(Photo/Office of Historic Alexandria)
The King Street storefronts depicted in this photograph document just how far commercial real estate in Alexandria’s once prime retail area had declined by the mid-1960s.
By that time the area around City Hall, which prospered in the first half of the 20th century, was decimated by the development of nearby suburban shopping centers. These post-war giants offered free parking, larger stores and modern amenities. Although the downtown buildings retained elements of architectural distinction, many had been compromised by decades of “remuddling,” a term coined by Old House Journal editor Clem Labine, to describe the inappropriate and often irreversible alteration of historic buildings.
The buildings at 416 and 418 King St., as photographed here about 1967 (418 King St. is in the center and 416 King St. is to the left) were a perfect example. Their blighted condition bolstered the successful argument in the mid-20th century that Alexandria needed a radical urban renewal project to replace dated and derelict buildings with modern offices, retail shops and vast underground parking facilities. The result was the destruction of dozens of early structures that defined the city’s historic core and architectural heritage.
Known locally as “The Kennedy Buildings,” 416 and 418 King St. were loosely associated with James Kennedy, a bookseller who came to Alexandria from Ireland at the turn of the 19th century.
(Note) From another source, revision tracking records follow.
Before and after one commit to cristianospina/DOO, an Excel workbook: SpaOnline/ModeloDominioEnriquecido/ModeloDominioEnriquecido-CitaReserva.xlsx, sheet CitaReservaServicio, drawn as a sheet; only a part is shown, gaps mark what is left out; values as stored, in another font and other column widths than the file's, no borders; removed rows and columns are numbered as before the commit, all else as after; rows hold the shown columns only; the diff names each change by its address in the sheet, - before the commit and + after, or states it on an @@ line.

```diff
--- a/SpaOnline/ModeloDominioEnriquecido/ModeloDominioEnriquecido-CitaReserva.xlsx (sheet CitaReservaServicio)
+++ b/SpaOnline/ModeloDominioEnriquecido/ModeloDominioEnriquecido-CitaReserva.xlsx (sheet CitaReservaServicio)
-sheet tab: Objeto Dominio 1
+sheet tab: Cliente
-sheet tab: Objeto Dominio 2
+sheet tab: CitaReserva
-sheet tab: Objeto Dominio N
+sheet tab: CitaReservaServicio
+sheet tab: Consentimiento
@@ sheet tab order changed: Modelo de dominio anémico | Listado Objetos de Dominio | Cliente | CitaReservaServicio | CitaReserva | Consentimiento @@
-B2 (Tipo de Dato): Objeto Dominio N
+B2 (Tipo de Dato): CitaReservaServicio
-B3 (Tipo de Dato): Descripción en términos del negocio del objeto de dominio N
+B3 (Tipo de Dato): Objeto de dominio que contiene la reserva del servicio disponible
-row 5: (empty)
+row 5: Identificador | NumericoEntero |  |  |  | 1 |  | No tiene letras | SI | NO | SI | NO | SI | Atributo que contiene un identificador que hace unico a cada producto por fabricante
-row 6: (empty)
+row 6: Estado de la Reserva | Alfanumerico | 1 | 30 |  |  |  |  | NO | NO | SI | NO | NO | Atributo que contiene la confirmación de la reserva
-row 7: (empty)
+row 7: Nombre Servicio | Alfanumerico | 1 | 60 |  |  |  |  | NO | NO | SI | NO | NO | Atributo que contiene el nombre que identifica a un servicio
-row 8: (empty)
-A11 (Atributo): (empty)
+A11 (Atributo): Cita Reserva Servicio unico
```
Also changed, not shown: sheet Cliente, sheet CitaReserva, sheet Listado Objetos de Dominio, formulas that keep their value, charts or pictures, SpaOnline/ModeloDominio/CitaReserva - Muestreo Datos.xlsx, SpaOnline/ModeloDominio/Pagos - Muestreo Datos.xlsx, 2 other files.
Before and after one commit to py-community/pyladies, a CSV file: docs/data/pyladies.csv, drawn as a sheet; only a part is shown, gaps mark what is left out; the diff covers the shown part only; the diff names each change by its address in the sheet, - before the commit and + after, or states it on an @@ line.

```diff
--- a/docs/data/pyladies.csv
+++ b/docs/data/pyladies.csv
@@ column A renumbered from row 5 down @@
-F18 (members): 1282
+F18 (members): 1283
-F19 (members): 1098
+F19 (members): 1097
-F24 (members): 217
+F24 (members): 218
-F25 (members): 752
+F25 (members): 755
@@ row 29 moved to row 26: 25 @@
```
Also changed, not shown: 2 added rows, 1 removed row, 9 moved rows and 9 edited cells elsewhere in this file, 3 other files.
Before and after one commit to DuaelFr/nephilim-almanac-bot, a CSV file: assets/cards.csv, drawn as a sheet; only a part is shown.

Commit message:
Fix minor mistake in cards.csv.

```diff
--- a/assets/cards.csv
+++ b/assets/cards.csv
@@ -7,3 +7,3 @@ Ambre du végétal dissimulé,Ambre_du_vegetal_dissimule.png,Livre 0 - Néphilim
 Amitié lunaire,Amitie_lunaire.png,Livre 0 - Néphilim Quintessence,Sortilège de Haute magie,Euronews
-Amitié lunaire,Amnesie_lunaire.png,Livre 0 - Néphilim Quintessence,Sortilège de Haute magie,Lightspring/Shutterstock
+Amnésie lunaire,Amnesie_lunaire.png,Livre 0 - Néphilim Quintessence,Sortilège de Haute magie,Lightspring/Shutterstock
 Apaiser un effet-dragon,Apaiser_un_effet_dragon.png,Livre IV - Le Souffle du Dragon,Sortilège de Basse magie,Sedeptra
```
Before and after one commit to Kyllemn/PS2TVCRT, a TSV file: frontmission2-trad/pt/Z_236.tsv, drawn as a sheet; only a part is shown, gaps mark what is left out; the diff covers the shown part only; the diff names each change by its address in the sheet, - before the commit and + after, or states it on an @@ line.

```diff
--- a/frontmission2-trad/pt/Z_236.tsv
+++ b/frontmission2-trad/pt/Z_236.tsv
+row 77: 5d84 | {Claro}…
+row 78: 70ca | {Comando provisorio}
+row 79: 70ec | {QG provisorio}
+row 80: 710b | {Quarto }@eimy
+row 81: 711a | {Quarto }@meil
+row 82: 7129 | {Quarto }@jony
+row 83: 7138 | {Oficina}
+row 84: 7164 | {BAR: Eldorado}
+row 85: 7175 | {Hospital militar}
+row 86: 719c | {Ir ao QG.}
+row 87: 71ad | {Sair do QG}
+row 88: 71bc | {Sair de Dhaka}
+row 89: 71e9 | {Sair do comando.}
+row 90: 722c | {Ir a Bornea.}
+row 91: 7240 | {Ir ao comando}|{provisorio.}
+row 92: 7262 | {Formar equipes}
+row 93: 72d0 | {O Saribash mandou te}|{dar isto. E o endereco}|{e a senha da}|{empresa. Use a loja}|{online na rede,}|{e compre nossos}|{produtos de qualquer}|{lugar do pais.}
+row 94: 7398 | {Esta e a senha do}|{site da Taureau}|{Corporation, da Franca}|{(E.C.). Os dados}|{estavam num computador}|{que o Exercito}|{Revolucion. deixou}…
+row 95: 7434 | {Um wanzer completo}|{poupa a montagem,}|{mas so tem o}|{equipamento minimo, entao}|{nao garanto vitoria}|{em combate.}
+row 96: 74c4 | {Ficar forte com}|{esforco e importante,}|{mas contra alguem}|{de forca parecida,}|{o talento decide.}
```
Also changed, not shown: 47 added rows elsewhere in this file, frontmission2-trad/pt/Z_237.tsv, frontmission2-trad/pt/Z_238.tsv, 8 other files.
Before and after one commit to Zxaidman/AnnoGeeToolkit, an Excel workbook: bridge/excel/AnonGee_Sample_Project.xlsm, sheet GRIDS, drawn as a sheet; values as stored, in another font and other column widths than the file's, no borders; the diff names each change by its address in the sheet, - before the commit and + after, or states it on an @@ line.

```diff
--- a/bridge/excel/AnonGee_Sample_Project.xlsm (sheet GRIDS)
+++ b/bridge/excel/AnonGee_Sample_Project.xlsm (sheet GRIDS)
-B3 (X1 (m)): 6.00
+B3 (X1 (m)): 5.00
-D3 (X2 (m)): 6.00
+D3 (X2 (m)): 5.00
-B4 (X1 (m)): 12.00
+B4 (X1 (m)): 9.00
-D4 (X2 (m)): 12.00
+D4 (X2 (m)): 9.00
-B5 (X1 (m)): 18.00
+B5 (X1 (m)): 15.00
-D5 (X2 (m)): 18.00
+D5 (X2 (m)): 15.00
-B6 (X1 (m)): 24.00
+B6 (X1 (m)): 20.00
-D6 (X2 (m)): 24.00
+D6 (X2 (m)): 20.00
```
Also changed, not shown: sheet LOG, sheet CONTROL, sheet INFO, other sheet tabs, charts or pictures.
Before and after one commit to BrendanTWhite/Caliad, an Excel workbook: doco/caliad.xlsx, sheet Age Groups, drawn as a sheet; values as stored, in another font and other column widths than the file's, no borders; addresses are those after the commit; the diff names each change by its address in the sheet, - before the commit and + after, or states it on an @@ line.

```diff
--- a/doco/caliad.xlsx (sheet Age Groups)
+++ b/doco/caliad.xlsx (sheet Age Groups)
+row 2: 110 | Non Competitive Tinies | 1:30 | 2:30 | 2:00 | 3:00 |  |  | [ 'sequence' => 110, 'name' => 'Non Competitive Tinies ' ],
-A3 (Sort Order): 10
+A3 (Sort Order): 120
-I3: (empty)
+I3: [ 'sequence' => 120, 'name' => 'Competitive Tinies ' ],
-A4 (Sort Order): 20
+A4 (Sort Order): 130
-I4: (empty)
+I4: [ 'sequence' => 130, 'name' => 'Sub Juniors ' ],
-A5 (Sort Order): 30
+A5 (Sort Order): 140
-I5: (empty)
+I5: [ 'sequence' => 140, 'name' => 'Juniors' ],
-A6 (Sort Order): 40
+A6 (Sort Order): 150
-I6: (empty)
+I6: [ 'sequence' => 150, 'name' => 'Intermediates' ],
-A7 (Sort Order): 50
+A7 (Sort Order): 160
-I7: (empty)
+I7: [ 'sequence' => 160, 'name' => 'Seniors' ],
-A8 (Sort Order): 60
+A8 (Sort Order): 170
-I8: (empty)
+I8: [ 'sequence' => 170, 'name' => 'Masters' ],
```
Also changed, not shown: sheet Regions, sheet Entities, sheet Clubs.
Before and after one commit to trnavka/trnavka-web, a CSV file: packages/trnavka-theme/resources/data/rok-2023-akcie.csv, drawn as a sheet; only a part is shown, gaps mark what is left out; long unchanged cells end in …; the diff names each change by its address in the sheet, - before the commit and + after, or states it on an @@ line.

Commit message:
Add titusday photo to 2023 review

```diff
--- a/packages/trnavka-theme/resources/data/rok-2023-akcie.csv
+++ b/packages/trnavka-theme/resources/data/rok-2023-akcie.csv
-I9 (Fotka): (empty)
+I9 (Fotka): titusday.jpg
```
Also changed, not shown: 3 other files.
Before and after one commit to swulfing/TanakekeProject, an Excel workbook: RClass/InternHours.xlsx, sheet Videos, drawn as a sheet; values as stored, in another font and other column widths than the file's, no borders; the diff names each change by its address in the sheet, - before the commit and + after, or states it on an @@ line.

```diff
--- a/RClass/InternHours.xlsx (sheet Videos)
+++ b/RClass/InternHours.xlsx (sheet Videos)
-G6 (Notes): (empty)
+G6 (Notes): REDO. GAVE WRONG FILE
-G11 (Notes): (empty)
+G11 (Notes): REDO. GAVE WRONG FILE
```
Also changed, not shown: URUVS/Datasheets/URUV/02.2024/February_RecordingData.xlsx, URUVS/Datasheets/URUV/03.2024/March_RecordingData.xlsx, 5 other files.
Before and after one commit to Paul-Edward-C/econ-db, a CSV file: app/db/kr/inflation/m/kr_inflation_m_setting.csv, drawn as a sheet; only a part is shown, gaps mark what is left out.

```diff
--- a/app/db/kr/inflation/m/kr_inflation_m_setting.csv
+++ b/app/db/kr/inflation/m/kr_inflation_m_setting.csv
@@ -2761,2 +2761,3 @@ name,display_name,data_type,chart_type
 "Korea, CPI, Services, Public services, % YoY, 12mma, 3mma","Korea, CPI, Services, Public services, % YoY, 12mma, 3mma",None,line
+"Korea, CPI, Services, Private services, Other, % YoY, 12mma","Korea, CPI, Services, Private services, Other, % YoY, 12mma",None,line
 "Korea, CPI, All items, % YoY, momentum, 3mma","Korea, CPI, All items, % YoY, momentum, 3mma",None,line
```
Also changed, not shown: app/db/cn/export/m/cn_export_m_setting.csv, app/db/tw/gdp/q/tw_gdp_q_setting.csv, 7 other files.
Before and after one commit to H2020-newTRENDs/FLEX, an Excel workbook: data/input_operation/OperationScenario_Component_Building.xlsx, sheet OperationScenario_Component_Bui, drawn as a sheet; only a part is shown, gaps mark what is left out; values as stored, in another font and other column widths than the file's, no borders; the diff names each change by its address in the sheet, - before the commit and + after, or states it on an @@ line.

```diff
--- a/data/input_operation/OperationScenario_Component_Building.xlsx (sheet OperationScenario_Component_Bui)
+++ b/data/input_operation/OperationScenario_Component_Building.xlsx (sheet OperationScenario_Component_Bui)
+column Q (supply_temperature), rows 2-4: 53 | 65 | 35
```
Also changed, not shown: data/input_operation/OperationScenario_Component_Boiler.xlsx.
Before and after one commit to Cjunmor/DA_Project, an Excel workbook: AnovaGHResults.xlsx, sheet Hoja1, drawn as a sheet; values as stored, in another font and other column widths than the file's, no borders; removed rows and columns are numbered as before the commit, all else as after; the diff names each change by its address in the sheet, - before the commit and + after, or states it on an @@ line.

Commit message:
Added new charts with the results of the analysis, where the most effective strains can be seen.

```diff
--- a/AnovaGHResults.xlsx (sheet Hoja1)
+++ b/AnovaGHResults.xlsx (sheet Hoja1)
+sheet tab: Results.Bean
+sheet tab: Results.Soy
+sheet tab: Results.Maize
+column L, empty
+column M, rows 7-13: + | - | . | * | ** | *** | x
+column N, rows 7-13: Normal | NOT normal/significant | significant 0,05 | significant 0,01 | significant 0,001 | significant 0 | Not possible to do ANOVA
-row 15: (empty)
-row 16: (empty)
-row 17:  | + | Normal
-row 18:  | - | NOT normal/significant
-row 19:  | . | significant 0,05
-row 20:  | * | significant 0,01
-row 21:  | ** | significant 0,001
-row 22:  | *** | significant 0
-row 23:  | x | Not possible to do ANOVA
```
Kennedy bought the property, then consisting of a tenement and an open lot, on May 11, 1818 for $6,100.
The sellers were the heirs of Jacob Fortney, a local blacksmith who died in 1814 and was followed in death by his wife, Catherine, two years later.Fortney acquired the property in 1804 for $1,820 from Robert Kirk, son of early Alexandria Mayor James Kirk, who purchased it from Robert Alexander. Alexander had owned the property since before Alexandria’s founding.
With his son, James Kennedy operated a book and fine stationary shop at 126 S. Fairfax St. that also sold notions, toothbrushes, telescopes, German flutes and violin strings. He died in Philadelphia in October 1820, and the King Street property, which then contained his dwelling and two stores, was passed on to his wife and daughters.
It is believed that about 1850, his wife, Eliza Kennedy, partnered with Samuel Miller, owner of the adjacent property — seen on the right side of the photo — to demolish the existing structures and replace them with four identical buildings, separated only by a centered firewall.
For a brief period, Eliza Kennedy’s real estate investment paid off, but she died only two years after the new buildings were constructed. The property passed to the heirs of her niece, Eliza Barton.
During the Civil War, the buildings were subjected to the intense retail uses associated with the war period, when shops were routinely subdivided for multiple tenants.
After the war, as the city’s economy struggled, attempts were made to upgrade and modernize the structures. The addition of new windows, a cornice and, ultimately, the replacement of first-floor fenestration with glazed facades further compromised the structures’ historic integrity, leading to their destruction in 1968.
Out of the Attic is provided by the Office of Historic Alexandria.